◆ ABOUT THIS TASK ◆
Work out how many lines in the data that follows contain "coordinates". Write nothing but the number.

◆ RECORDS SUPPLIED ◆
Segment Open
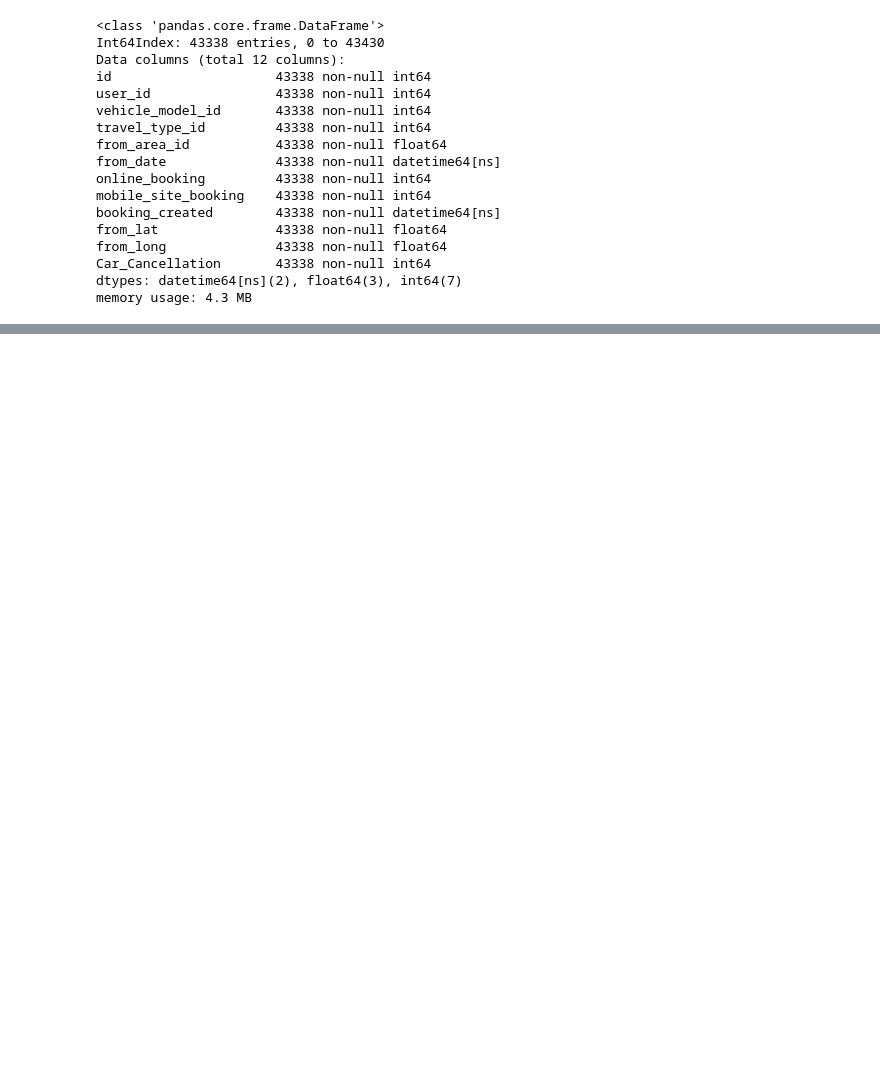
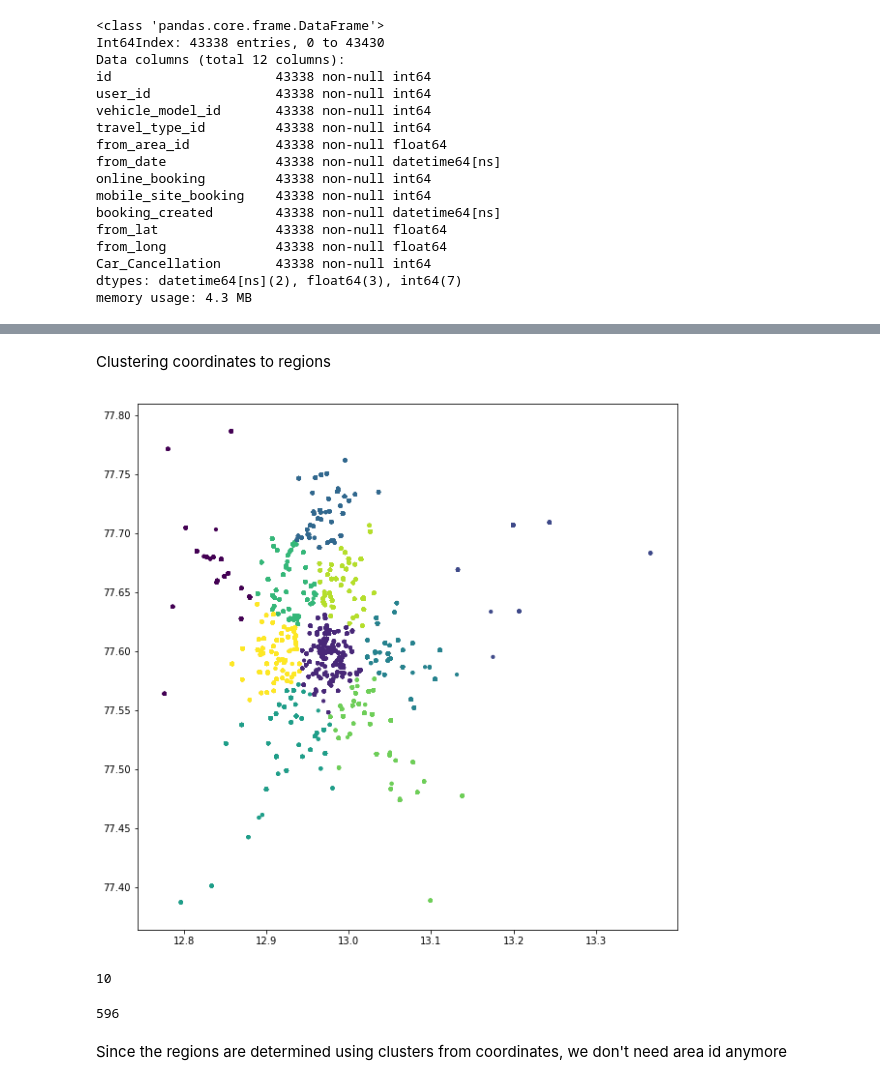
Before and after one commit to sourishsarmah/taxi_booking-prediction, a Jupyter notebook: Taxi Booking Prediction.ipynb, the cells around one changed output, grey strips where cells are left out. Cells and saved outputs as stored; diff of their text form; code cells hidden in the pictures; blank space fills up the shorter version.

```diff
--- a/Taxi Booking Prediction.ipynb
+++ b/Taxi Booking Prediction.ipynb
@@ -193,0 +196,2 @@ df.drop(columns=['id', 'user_id','vehicle_model_id', 'travel_type_id', 'online_b
+# %% [markdown]
+Clustering coordinates to regions
@@ -193,0 +202,16 @@ df.drop(columns=['id', 'user_id','vehicle_model_id', 'travel_type_id', 'online_b
+# %%
+plt.rcParams['figure.figsize'] = [10, 10]
+plt.scatter(loc['from_lat'],loc['from_long'],s=10, c=c)
+plt.show()
+# %% [output]
+[figure, added]
+# %%
+len(np.unique(c))
+# %% [output]
+10
+# %%
+len(df.from_area_id.unique())
+# %% [output]
+596
+# %% [markdown]
+Since the regions are determined using clusters from coordinates, we don't need area id anymore
```
Also changed, not shown: parts of 30 cells of this notebook.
Segment Closed
◆ OUTPUT FOR THIS EXERCISE ◆
2